CURESZ interviewed Judge Carol Aiken from Greene County, Missouri. Over the years, Judge Aiken has seen many cases involving people with schizophrenia. She has noticed a general shift toward deinstitutionalization, and a lessening of the stigma.
Greetings from Missouri! I have served as a judge in the probate court in Greene County, Missouri for the past 23 years. In Missouri, the probate court handles adult guardianships cases. Many of my cases involve people with a schizophrenia diagnosis so I have become very familiar with the area’s mental health resources. Springfield, the county seat for Greene County, is a typical Midwestern city of about 175,000 residents and is widely respected for its many programs for the mentally ill.
In the past two decades that I have been on the bench, there has been an enormous shift away from institutionalization of individuals with a mental illness.
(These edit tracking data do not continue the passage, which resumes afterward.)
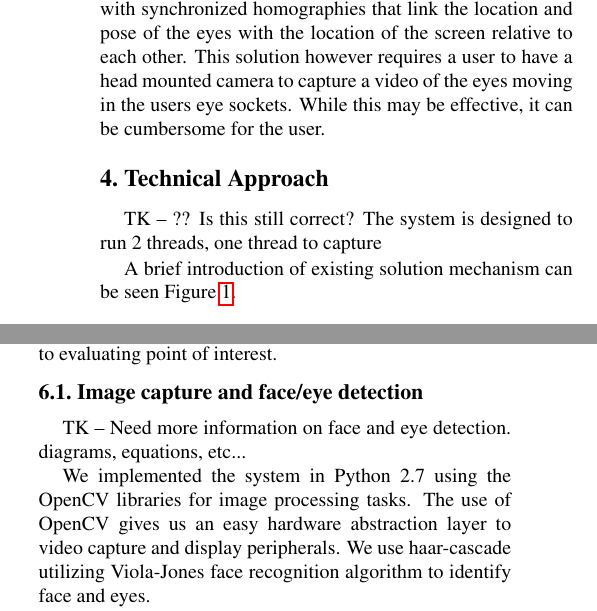
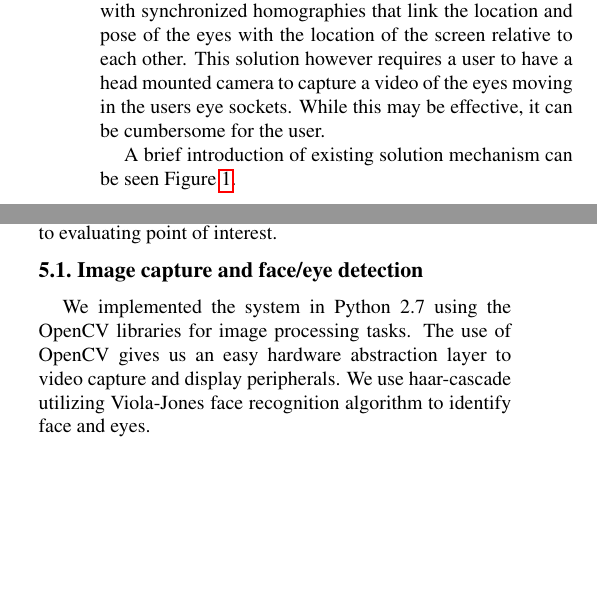
Before and after one commit to tomkarpati/cs231a-gaze-tracking, a LaTeX paper (doc/final-report/final_report.tex): two parts of the columns of page 2 of 8, joined at a grey line, cut so that both start at the same text, the shorter picture padded with empty space. Compiled offline with pdfLaTeX; a missing bibliography style is replaced by a similar one.

Commit message:
Update final_report.tex

```diff
--- a/doc/final-report/final_report.tex
+++ b/doc/final-report/final_report.tex
@@ -162,9 +162,6 @@ users eye sockets. While this may be effective, it can be cumbersome
 for the user.
 
 
-\section{Technical Approach}
-TK -- ?? Is this still correct?
-The system is designed to run 2 threads, one thread to capture
 
 %%%%%%% Begine resolve
 
@@ -191,8 +188,6 @@ obtains the point of user interest on the screen. We merged these 2 threads to i
 
 
 \subsection{Image capture and face/eye detection}
-TK -- Need more information on face and eye detection. diagrams,
-equations, etc...
 
 We implemented the system in Python 2.7 using the OpenCV libraries for
 image processing tasks. The use of OpenCV gives us an easy hardware
```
Virtually all of the state hospitals have closed with an emphasis on independent supported living options and outpatient programs.
In Greene County, we are fortunate to have very progressive mental health services. The main provider is Burrell Behavioral Health. It provides numerous programs, including outpatient treatment, independent living options, and community activities. There are apartments designed for residents with mental health diagnoses with counselors and case managers on site. Recently, a retired physician funded the development of a tiny home community called Eden Village. It has provided stable housing for some of Springfield’s chronically homeless, almost all of whom carry a mental health diagnosis.
There has also been an emphasis on reducing the number of people who are involuntarily detained in a hospital’s psychiatric unit. The county, along with Burrell Behavioral Health, is funding a new rapid access mental health facility. The goal is to provide law enforcement and first responders with an around-the-clock mental health care center to take people to instead of transporting them to the hospital or jail. Unfortunately, the state has recently made cuts to budgets for treatment programs and housing assistance for the mentally ill. I fear that these cuts will greatly affect housing options for individuals with schizophrenia and other mental illnesses.
The guardianship laws in Missouri have also been recently amended to require that judges place as few restrictions as possible on a person who is in need of a guardian. Historically, when a person is placed under guardianship, they lose many of their personal rights. This includes the right to determine where they will live, the right to vote, marry, drive and enter into a contract. The emphasis now is to very narrowly carve out the restrictions placed on an individual.
This change is of great benefit for those with schizophrenia. It greatly reduces the stigma attached to a guardianship proceeding. The court can tailor the guardian’s powers to be used only when the mentally ill individual needs hospitalization and refuses to go. This situation usually arises when the person stops taking medication. The guardian then has the authority to admit the individual to the hospital to receive the needed assistance. With such restrictions in place, guardianships can be viewed in a much more positive light, to be used only in emergency situations.
I am hopeful in the coming new decade that great strides will be made not only in the treatment for individuals with schizophrenia but also in the services and assistance provided for them.
31st Judicial Circuit
State of Missouri